I am proud to be an American, but boy there are times when I wish I lived in England. Based on their television, I have this ridiculous image of a well-educated populace who know the kings of England and can quote the fights historical. I’ve watched all manner of documentaries, with presenters like Simon Shama, David Starkey, Lucy Worsley and Dan Snow. Realistically I know the Brits gave us reality television, but I still think the ledger is in their favor.
Even their drama is historical, from Ripper Street to Copper (granted American history). Recently I discovered City of Vice that’s available to watch on Hulu. It’s about the efforts of Henry Fielding, who with his brother, created the Bow Street Runners, the forerunners of modern-day police.
Crime buffs are familiar with the Bow Street Runners, established in 1749, but most people are probably surprised how a city like London could have existed for so long without some form of policing. Before this time, policing was a “catch as catch can” sort of proposition, as shown in this 2008 Channel 4 series of just five episodes.

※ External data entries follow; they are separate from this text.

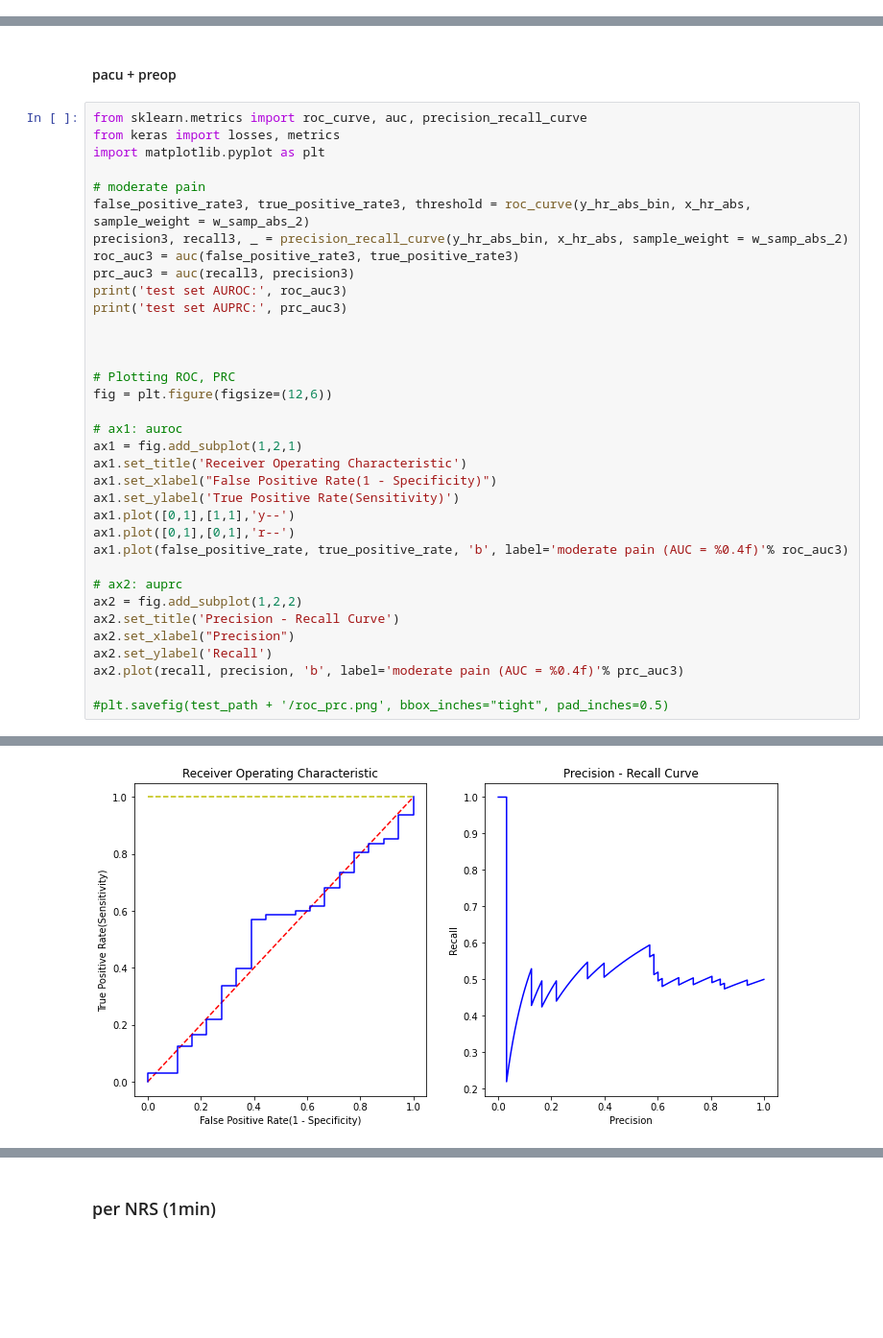
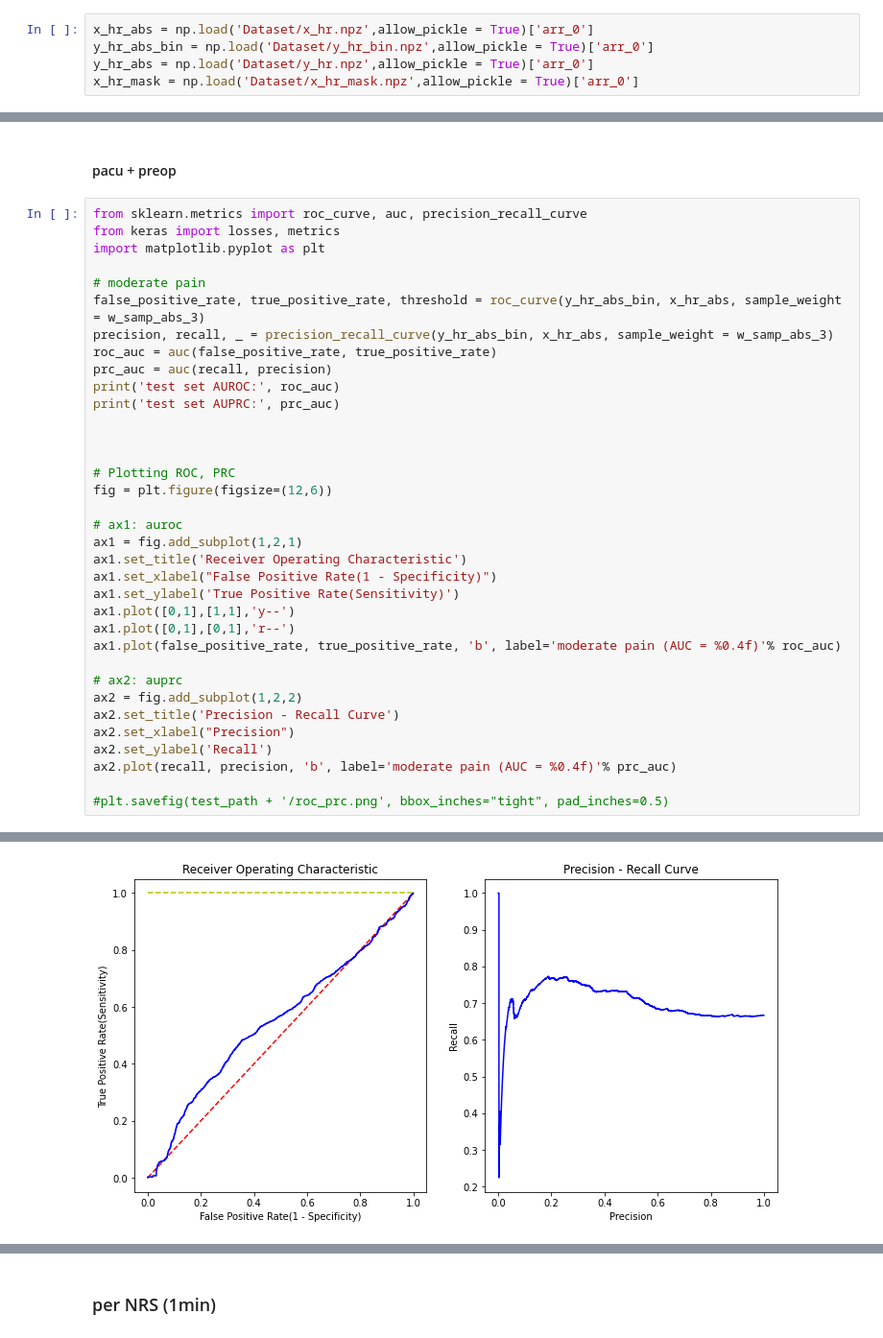
Before and after one commit to Hyeonsik/cranberry, a Jupyter notebook: HR, MBP, HRV/HR,PPGA.ipynb, the cells around one changed output, grey strips where cells are left out. Shown at 96% size. Saved outputs shown, nothing was run; the diff lists cells and outputs as text; blank space fills up the shorter version.

Commit message:
201220 other files from dl_pain container

```diff
--- a/HR, MBP, HRV/HR,PPGA.ipynb
+++ b/HR, MBP, HRV/HR,PPGA.ipynb
@@ -911,3 +936,8 @@ len(x_hr_abs)
+# %%
+x_hr_abs = np.load('Dataset/x_hr.npz',allow_pickle = True)['arr_0']
+y_hr_abs_bin = np.load('Dataset/y_hr_bin.npz',allow_pickle = True)['arr_0']
+y_hr_abs = np.load('Dataset/y_hr.npz',allow_pickle = True)['arr_0']
+x_hr_mask = np.load('Dataset/x_hr_mask.npz',allow_pickle = True)['arr_0']
 # %% [markdown]
 #### Evaluation
 # %%
@@ -977,12 +1007,12 @@ from keras import losses, metrics
 import matplotlib.pyplot as plt
 
 # moderate pain
-false_positive_rate3, true_positive_rate3, threshold = roc_curve(y_hr_abs_bin, x_hr_abs, sample_weight = w_samp_abs_2)
-precision3, recall3, _ = precision_recall_curve(y_hr_abs_bin, x_hr_abs, sample_weight = w_samp_abs_2)
-roc_auc3 = auc(false_positive_rate3, true_positive_rate3)
-prc_auc3 = auc(recall3, precision3)
-print('test set AUROC:', roc_auc3)
-print('test set AUPRC:', prc_auc3)
+false_positive_rate, true_positive_rate, threshold = roc_curve(y_hr_abs_bin, x_hr_abs, sample_weight = w_samp_abs_3)
+precision, recall, _ = precision_recall_curve(y_hr_abs_bin, x_hr_abs, sample_weight = w_samp_abs_3)
+roc_auc = auc(false_positive_rate, true_positive_rate)
+prc_auc = auc(recall, precision)
+print('test set AUROC:', roc_auc)
+print('test set AUPRC:', prc_auc)
 
 
 
@@ -996,14 +1026,14 @@ ax1.set_xlabel("False Positive Rate(1 - Specificity)")
 ax1.set_ylabel('True Positive Rate(Sensitivity)')
 ax1.plot([0,1],[1,1],'y--')
 ax1.plot([0,1],[0,1],'r--')
-ax1.plot(false_positive_rate, true_positive_rate, 'b', label='moderate pain (AUC = %0.4f)'% roc_auc3)
+ax1.plot(false_positive_rate, true_positive_rate, 'b', label='moderate pain (AUC = %0.4f)'% roc_auc)
 
 # ax2: auprc
 ax2 = fig.add_subplot(1,2,2)
 ax2.set_title('Precision - Recall Curve')
 ax2.set_xlabel("Precision")
 ax2.set_ylabel('Recall')
-ax2.plot(recall, precision, 'b', label='moderate pain (AUC = %0.4f)'% prc_auc3)
+ax2.plot(recall, precision, 'b', label='moderate pain (AUC = %0.4f)'% prc_auc)
 
 #plt.savefig(test_path + '/roc_prc.png', bbox_inches="tight", pad_inches=0.5)
 # %% [output]
@@ -1012,2 +1042,2 @@ test set AUPRC: 0.5469023047769116
 [<matplotlib.lines.Line2D at 0x...>]
-[figure, old version]
+[figure, new version]
```
Also changed, not shown: parts of 68 cells of this notebook, 25 other files.
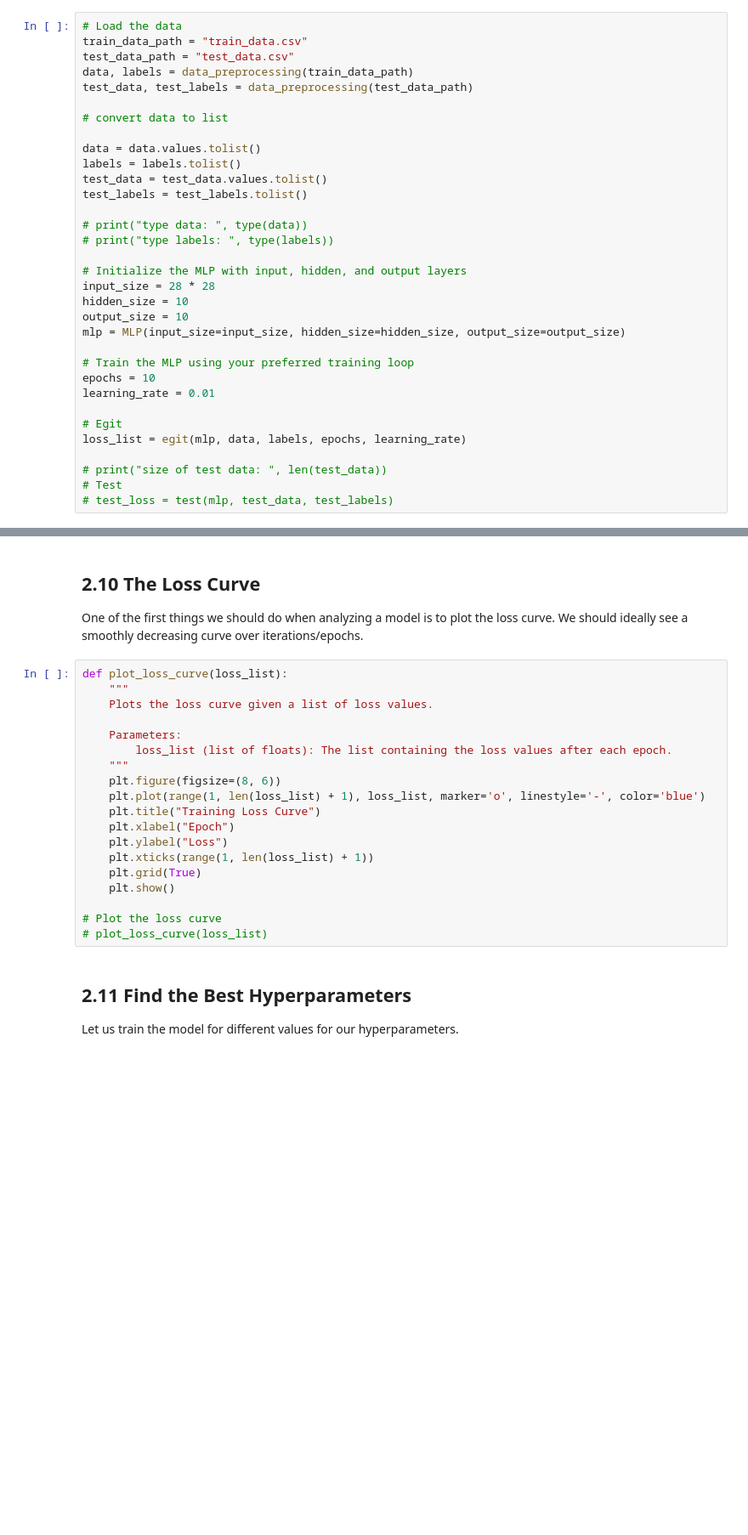
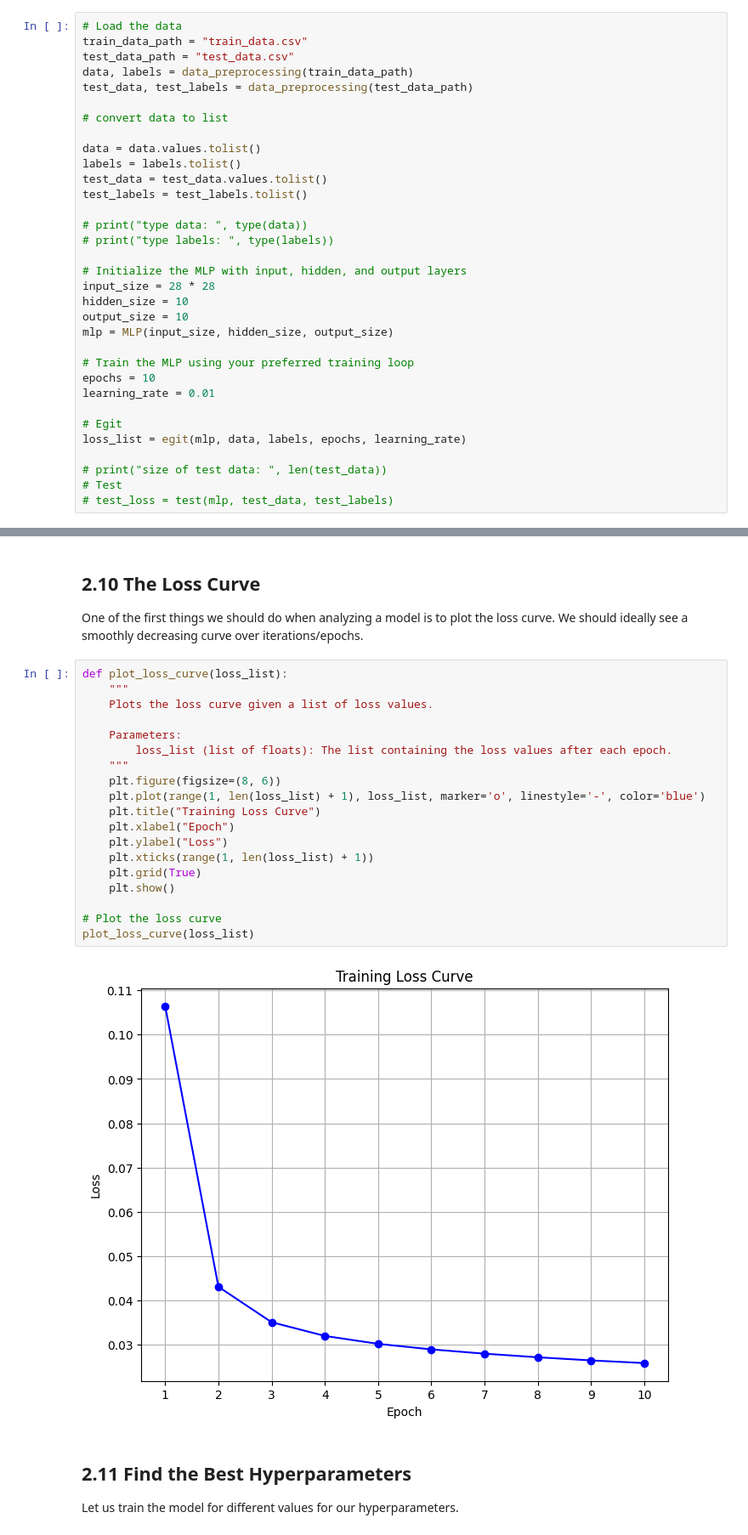
Before and after one commit to kkKaan/a-deep-learning-library-implementation, a Jupyter notebook: the2.ipynb, the cells around one changed output, grey strips where cells are left out. Shown at 85% size. Saved outputs shown, nothing was run; the diff lists cells and outputs as text; blank space fills up the shorter version.

```diff
--- a/the2.ipynb
+++ b/the2.ipynb
@@ -1897,7 +1897,7 @@ test_data_path = "test_data.csv"
 data, labels = data_preprocessing(train_data_path)
 test_data, test_labels = data_preprocessing(test_data_path)
 
-# convert data to list
+# convert data to list
 
 data = data.values.tolist()
 labels = labels.tolist()
@@ -1911,7 +1911,7 @@ test_labels = test_labels.tolist()
 input_size = 28 * 28
 hidden_size = 10
 output_size = 10
-mlp = MLP(input_size=input_size, hidden_size=hidden_size, output_size=output_size)
+mlp = MLP(input_size, hidden_size, output_size)
 
 # Train the MLP using your preferred training loop
 epochs = 10
@@ -1998,22 +2027,24 @@ One of the first things we should do when analyzing a model is to plot the loss
 # %%
 def plot_loss_curve(loss_list):
     """
     Plots the loss curve given a list of loss values.
 
     Parameters:
         loss_list (list of floats): The list containing the loss values after each epoch.
     """
     plt.figure(figsize=(8, 6))
     plt.plot(range(1, len(loss_list) + 1), loss_list, marker='o', linestyle='-', color='blue')
     plt.title("Training Loss Curve")
     plt.xlabel("Epoch")
     plt.ylabel("Loss")
     plt.xticks(range(1, len(loss_list) + 1))
     plt.grid(True)
     plt.show()
 
 # Plot the loss curve
-# plot_loss_curve(loss_list)
+plot_loss_curve(loss_list)
+# %% [output]
+[figure, added]
 # %% [markdown]
 ## 2.11 Find the Best Hyperparameters
 
```
Also changed, not shown: parts of 5 cells of this notebook, 1 other file.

It’s interesting to see the reality of sponging houses and the use of bailiffs and the casual acknowledgement of prostitution and the horrifying “belief” that sex with a virgin could cure venereal disease. Unfortunately the productions values of the series make it a little difficult to watch: background sound overwhelms dialog and the vignette effect makes everything look dark and gloomy, reinforcing that image of the past being dirty and dingy.
Ian McDiarmid brings a lot to the role of Henry Fielding, but it takes a little effort to get past remembering his most famous as Emperor Palpatine. Iain Glen, who plays John Fielding, has a similar problem for me: he played Sir Richard Carlisle so well in Downton Abbey.
Aside from being set in the Georgian era (specifically George II), City of Vice has another Austen connection: Henry Fielding wrote Tom Jones, which was a favorite of Jane and Tom Lefroy (as seen in Becoming Jane).